# What to work on
The required result is a line count: how many lines in this data hold the word "IconButton". Give only that.
*** Data to process
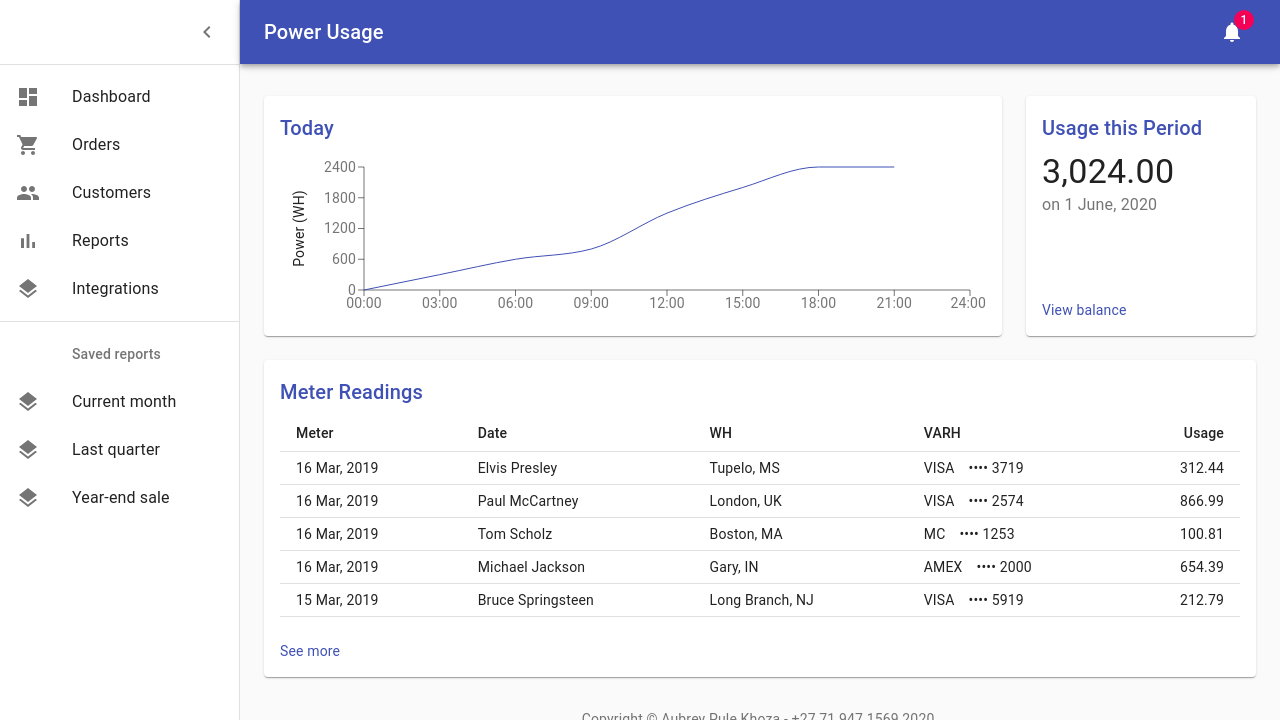
Repository: aubreypk/utilities-metering
Page: / (app in utilities-metering-app/)
An editor plug-in stored every save of this project. The page is shown before and after the next save, followed by the edit.
The browser window is 1280 px wide. The pictures show the whole page.
An inner scrolling area shows only its first screen. The project was rebuilt for these pictures with package versions that can differ from the ones it lists, and the page was loaded fresh each time. Also part of the build but not shown: utilities-metering-app/src/App.css.

Above is the page before, as saved 2020-05-31 17:55:18.

### utilities-metering-app/src/App.js
import React, { Component } from 'react'
import Dashboard from './components/Dashboard'

import './App.css';

class App extends Component {
  render() {
    return (
      <div>
        <Dashboard />
      </div>
    )
  }
}

export default App;

### utilities-metering-app/src/components/Dashboard.js
import React from 'react';
import clsx from 'clsx';
import { makeStyles } from '@material-ui/core/styles';
import CssBaseline from '@material-ui/core/CssBaseline';
import Drawer from '@material-ui/core/Drawer';
import Box from '@material-ui/core/Box';
import AppBar from '@material-ui/core/AppBar';
import Toolbar from '@material-ui/core/Toolbar';
import List from '@material-ui/core/List';
import Typography from '@material-ui/core/Typography';
import Divider from '@material-ui/core/Divider';
import IconButton from '@material-ui/core/IconButton';
import Badge from '@material-ui/core/Badge';
import Container from '@material-ui/core/Container';
import Grid from '@material-ui/core/Grid';
import Paper from '@material-ui/core/Paper';
import Link from '@material-ui/core/Link';
import MenuIcon from '@material-ui/icons/Menu';
import ChevronLeftIcon from '@material-ui/icons/ChevronLeft';
import NotificationsIcon from '@material-ui/icons/Notifications';
import { mainListItems, secondaryListItems } from './Sidebar';
import PowerChart from './PowerChart';
import TotalPower from './TotalPower';
import PowerReadings from './PowerReadings';

function Copyright() {
  return (
    <Typography variant="body2" color="textSecondary" align="center">
      {'Copyright © '}
      <Link color="inherit" href="#">
        Aubrey Pule Khoza - +27 71 947 1569
      </Link>{' '}
      {new Date().getFullYear()}
      {'.'}
    </Typography>
  );
}

const drawerWidth = 240;

const useStyles = makeStyles((theme) => ({
  root: {
    display: 'flex',
  },
  toolbar: {
    paddingRight: 24, // keep right padding when drawer closed
  },
  toolbarIcon: {
    display: 'flex',
    alignItems: 'center',
    justifyContent: 'flex-end',
    padding: '0 8px',
    ...theme.mixins.toolbar,
  },
  appBar: {
    zIndex: theme.zIndex.drawer + 1,
    transition: theme.transitions.create(['width', 'margin'], {
      easing: theme.transitions.easing.sharp,
      duration: theme.transitions.duration.leavingScreen,
    }),
  },
  appBarShift: {
    marginLeft: drawerWidth,
    width: `calc(100% - ${drawerWidth}px)`,
    transition: theme.transitions.create(['width', 'margin'], {
      easing: theme.transitions.easing.sharp,
      duration: theme.transitions.duration.enteringScreen,
    }),
  },
  menuButton: {
    marginRight: 36,
  },
  menuButtonHidden: {
    display: 'none',
  },
  title: {
    flexGrow: 1,
  },
  drawerPaper: {
    position: 'relative',
    whiteSpace: 'nowrap',
    width: drawerWidth,
    transition: theme.transitions.create('width', {
      easing: theme.transitions.easing.sharp,
      duration: theme.transitions.duration.enteringScreen,
    }),
  },
  drawerPaperClose: {
    overflowX: 'hidden',
    transition: theme.transitions.create('width', {
      easing: theme.transitions.easing.sharp,
      duration: theme.transitions.duration.leavingScreen,
    }),
    width: theme.spacing(7),
    [theme.breakpoints.up('sm')]: {
      width: theme.spacing(9),
    },
  },
  appBarSpacer: theme.mixins.toolbar,
  content: {
    flexGrow: 1,
    height: '100vh',
    overflow: 'auto',
  },
  container: {
    paddingTop: theme.spacing(4),
    paddingBottom: theme.spacing(4),
  },
  paper: {
    padding: theme.spacing(2),
    display: 'flex',
    overflow: 'auto',
    flexDirection: 'column',
  },
  fixedHeight: {
    height: 240,
  },
}));

export default function Dashboard() {
  const classes = useStyles();
  const [open, setOpen] = React.useState(true);
  const handleDrawerOpen = () => {
    setOpen(true);
  };
  const handleDrawerClose = () => {
    setOpen(false);
  };
  const fixedHeightPaper = clsx(classes.paper, classes.fixedHeight);

  return (
    <div className={classes.root}>
      <CssBaseline />
      <AppBar position="absolute" className={clsx(classes.appBar, open && classes.appBarShift)}>
        <Toolbar className={classes.toolbar}>
          <IconButton
            edge="start"
            color="inherit"
            aria-label="open drawer"
            onClick={handleDrawerOpen}
            className={clsx(classes.menuButton, open && classes.menuButtonHidden)}
          >
            <MenuIcon />
          </IconButton>
          <Typography component="h1" variant="h6" color="inherit" noWrap className={classes.title}>
            Power Usage
          </Typography>
          <IconButton color="inherit">
            <Badge badgeContent={1} color="secondary">
              <NotificationsIcon />
            </Badge>
          </IconButton>
        </Toolbar>
      </AppBar>
      <Drawer
        variant="permanent"
        classes={{
          paper: clsx(classes.drawerPaper, !open && classes.drawerPaperClose),
        }}
        open={open}
      >
        <div className={classes.toolbarIcon}>
          <IconButton onClick={handleDrawerClose}>
            <ChevronLeftIcon />
          </IconButton>
        </div>
        <Divider />
        <List>{mainListItems}</List>
        <Divider />
        <List>{secondaryListItems}</List>
      </Drawer>
      <main className={classes.content}>
        <div className={classes.appBarSpacer} />
        <Container maxWidth="lg" className={classes.container}>
          <Grid container spacing={3}>
            {/* Chart */}
            <Grid item xs={12} md={8} lg={9}>
              <Paper className={fixedHeightPaper}>
                <PowerChart />
              </Paper>
            </Grid>
            {/* Recent Deposits */}
            <Grid item xs={12} md={4} lg={3}>
              <Paper className={fixedHeightPaper}>
                <TotalPower />
              </Paper>
            </Grid>
            {/* Recent Orders */}
            <Grid item xs={12}>
              <Paper className={classes.paper}>
                <PowerReadings />
              </Paper>
            </Grid>
          </Grid>
          <Box pt={4}>
            <Copyright />
          </Box>
        </Container>
      </main>
    </div>
  );
}

### utilities-metering-app/src/components/Sidebar.js
import React from 'react';
import ListItem from '@material-ui/core/ListItem';
import ListItemIcon from '@material-ui/core/ListItemIcon';
import ListItemText from '@material-ui/core/ListItemText';
import ListSubheader from '@material-ui/core/ListSubheader';
import DashboardIcon from '@material-ui/icons/Dashboard';
import ShoppingCartIcon from '@material-ui/icons/ShoppingCart';
import PeopleIcon from '@material-ui/icons/People';
import BarChartIcon from '@material-ui/icons/BarChart';
import LayersIcon from '@material-ui/icons/Layers';
//import AssignmentIcon from '@material-ui/icons/Assignment';

export const mainListItems = (
  <div>
    <ListItem button>
      <ListItemIcon>
        <DashboardIcon />
      </ListItemIcon>
      <ListItemText primary="Dashboard" />
    </ListItem>
    <ListItem button>
      <ListItemIcon>
        <ShoppingCartIcon />
      </ListItemIcon>
      <ListItemText primary="Orders" />
    </ListItem>
    <ListItem button>
      <ListItemIcon>
        <PeopleIcon />
      </ListItemIcon>
      <ListItemText primary="Customers" />
    </ListItem>
    <ListItem button>
      <ListItemIcon>
        <BarChartIcon />
      </ListItemIcon>
      <ListItemText primary="Reports" />
    </ListItem>
    <ListItem button>
      <ListItemIcon>
        <LayersIcon />
      </ListItemIcon>
      <ListItemText primary="Integrations" />
    </ListItem>
  </div>
);

export const secondaryListItems = (
  <div>
    <ListSubheader inset>Saved reports</ListSubheader>
    <ListItem button>
      <ListItemIcon>
        <LayersIcon />
      </ListItemIcon>
      <ListItemText primary="Current month" />
    </ListItem>
    <ListItem button>
      <ListItemIcon>
        <LayersIcon />
      </ListItemIcon>
      <ListItemText primary="Last quarter" />
    </ListItem>
    <ListItem button>
      <ListItemIcon>
        <LayersIcon />
      </ListItemIcon>
      <ListItemText primary="Year-end sale" />
    </ListItem>
  </div>
);

### utilities-metering-app/src/components/PowerChart.js
import React from 'react';
import { useTheme } from '@material-ui/core/styles';
import { LineChart, Line, XAxis, YAxis, Label, ResponsiveContainer } from 'recharts';
import Header from './Header';

// Generate Sales Data
function createData(time, amount) {
  return { time, amount };
}

const data = [
  createData('00:00', 0),
  createData('03:00', 300),
  createData('06:00', 600),
  createData('09:00', 800),
  createData('12:00', 1500),
  createData('15:00', 2000),
  createData('18:00', 2400),
  createData('21:00', 2400),
  createData('24:00', undefined),
];

export default function PowerChart() {
  const theme = useTheme();

  return (
    <React.Fragment>
      <Header>Today</Header>
      <ResponsiveContainer>
        <LineChart
          data={data}
          margin={{
            top: 16,
            right: 16,
            bottom: 0,
            left: 24,
          }}
        >
          <XAxis dataKey="time" stroke={theme.palette.text.secondary} />
          <YAxis stroke={theme.palette.text.secondary}>
            <Label
              angle={270}
              position="left"
              style={{ textAnchor: 'middle', fill: theme.palette.text.primary }}
            >
              Power (WH)
            </Label>
          </YAxis>
          <Line type="monotone" dataKey="amount" stroke={theme.palette.primary.main} dot={false} />
        </LineChart>
      </ResponsiveContainer>
    </React.Fragment>
  );
}

### utilities-metering-app/src/components/TotalPower.js
import React from 'react';
import Link from '@material-ui/core/Link';
import { makeStyles } from '@material-ui/core/styles';
import Typography from '@material-ui/core/Typography';
import Header from './Header';

function preventDefault(event) {
  event.preventDefault();
}

const useStyles = makeStyles({
  depositContext: {
    flex: 1,
  },
});

export default function TotalPower() {
  const classes = useStyles();
  return (
    <React.Fragment>
      <Header>Usage this Period</Header>
      <Typography component="p" variant="h4">
        3,024.00
      </Typography>
      <Typography color="textSecondary" className={classes.depositContext}>
        on 1 June, 2020
      </Typography>
      <div>
        <Link color="primary" href="#" onClick={preventDefault}>
          View balance
        </Link>
      </div>
    </React.Fragment>
  );
}

### utilities-metering-app/src/components/PowerReadings.js
import React from 'react';
import Link from '@material-ui/core/Link';
import { makeStyles } from '@material-ui/core/styles';
import Table from '@material-ui/core/Table';
import TableBody from '@material-ui/core/TableBody';
import TableCell from '@material-ui/core/TableCell';
import TableHead from '@material-ui/core/TableHead';
import TableRow from '@material-ui/core/TableRow';
import Header from './Header';

// Generate Order Data
function createData(id, date, name, shipTo, paymentMethod, amount) {
  return { id, date, name, shipTo, paymentMethod, amount };
}

const rows = [
  createData(0, '16 Mar, 2019', 'Elvis Presley', 'Tupelo, MS', 'VISA ⠀•••• 3719', 312.44),
  createData(1, '16 Mar, 2019', 'Paul McCartney', 'London, UK', 'VISA ⠀•••• 2574', 866.99),
  createData(2, '16 Mar, 2019', 'Tom Scholz', 'Boston, MA', 'MC ⠀•••• 1253', 100.81),
  createData(3, '16 Mar, 2019', 'Michael Jackson', 'Gary, IN', 'AMEX ⠀•••• 2000', 654.39),
  createData(4, '15 Mar, 2019', 'Bruce Springsteen', 'Long Branch, NJ', 'VISA ⠀•••• 5919', 212.79),
];

function preventDefault(event) {
  event.preventDefault();
}

const useStyles = makeStyles((theme) => ({
  seeMore: {
    marginTop: theme.spacing(3),
  },
}));

export default function PowerReadings() {
  const classes = useStyles();
  return (
    <React.Fragment>
      <Header>Meter Readings</Header>
      <Table size="small">
        <TableHead>
          <TableRow>
            <TableCell>Meter</TableCell>
            <TableCell>Date</TableCell>
            <TableCell>WH</TableCell>
            <TableCell>VARH</TableCell>
            <TableCell align="right">Usage</TableCell>
          </TableRow>
        </TableHead>
        <TableBody>
          {rows.map((row) => (
            <TableRow key={row.id}>
              <TableCell>{row.date}</TableCell>
              <TableCell>{row.name}</TableCell>
              <TableCell>{row.shipTo}</TableCell>
              <TableCell>{row.paymentMethod}</TableCell>
              <TableCell align="right">{row.amount}</TableCell>
            </TableRow>
          ))}
        </TableBody>
      </Table>
      <div className={classes.seeMore}>
        <Link color="primary" href="#" onClick={preventDefault}>
          See more
        </Link>
      </div>
    </React.Fragment>
  );
}

### utilities-metering-app/src/components/Header.js
import React from 'react';
import PropTypes from 'prop-types';
import Typography from '@material-ui/core/Typography';

export default function Header(props) {
  return (
    <Typography component="h2" variant="h6" color="primary" gutterBottom>
      {props.children}
    </Typography>
  );
}

Header.propTypes = {
  children: PropTypes.node,
};

Loaded but not shown: utilities-metering-app/public/index.html (common file); utilities-metering-app/src/index.js (common file); utilities-metering-app/src/index.css (common file); utilities-metering-app/src/serviceWorker.js (common file)

After the next save:
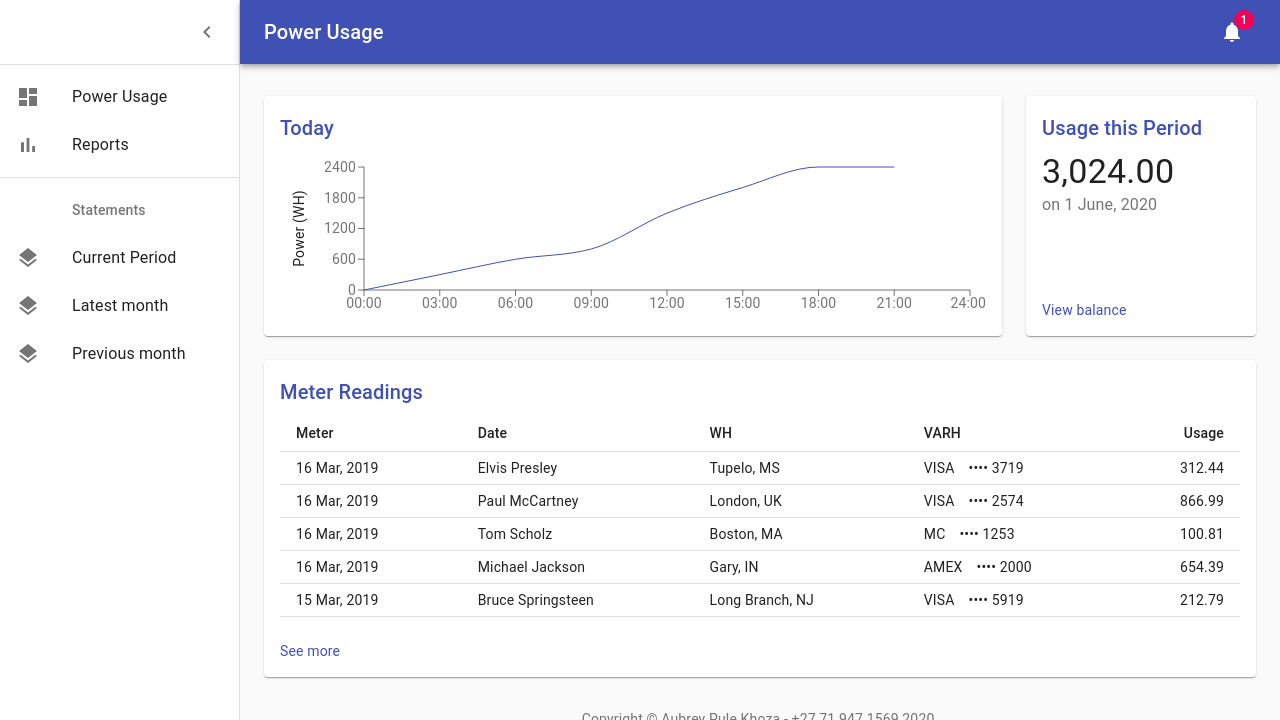
Saved 6 min 15 s later.
--- a/utilities-metering-app/src/components/Sidebar.js
+++ b/utilities-metering-app/src/components/Sidebar.js
@@ -16,19 +16,7 @@ export const mainListItems = (
       <ListItemIcon>
         <DashboardIcon />
       </ListItemIcon>
-      <ListItemText primary="Dashboard" />
-    </ListItem>
-    <ListItem button>
-      <ListItemIcon>
-        <ShoppingCartIcon />
-      </ListItemIcon>
-      <ListItemText primary="Orders" />
-    </ListItem>
-    <ListItem button>
-      <ListItemIcon>
-        <PeopleIcon />
-      </ListItemIcon>
-      <ListItemText primary="Customers" />
+      <ListItemText primary="Power Usage" />
     </ListItem>
     <ListItem button>
       <ListItemIcon>
@@ -36,35 +24,29 @@ export const mainListItems = (
       </ListItemIcon>
       <ListItemText primary="Reports" />
     </ListItem>
-    <ListItem button>
-      <ListItemIcon>
-        <LayersIcon />
-      </ListItemIcon>
-      <ListItemText primary="Integrations" />
-    </ListItem>
   </div>
 );
 
 export const secondaryListItems = (
   <div>
-    <ListSubheader inset>Saved reports</ListSubheader>
+    <ListSubheader inset>Statements</ListSubheader>
     <ListItem button>
       <ListItemIcon>
         <LayersIcon />
       </ListItemIcon>
-      <ListItemText primary="Current month" />
+      <ListItemText primary="Current Period" />
     </ListItem>
     <ListItem button>
       <ListItemIcon>
         <LayersIcon />
       </ListItemIcon>
-      <ListItemText primary="Last quarter" />
+      <ListItemText primary="Latest month" />
     </ListItem>
     <ListItem button>
       <ListItemIcon>
         <LayersIcon />
       </ListItemIcon>
-      <ListItemText primary="Year-end sale" />
+      <ListItemText primary="Previous month" />
     </ListItem>
   </div>
 );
******
# Problem solution
7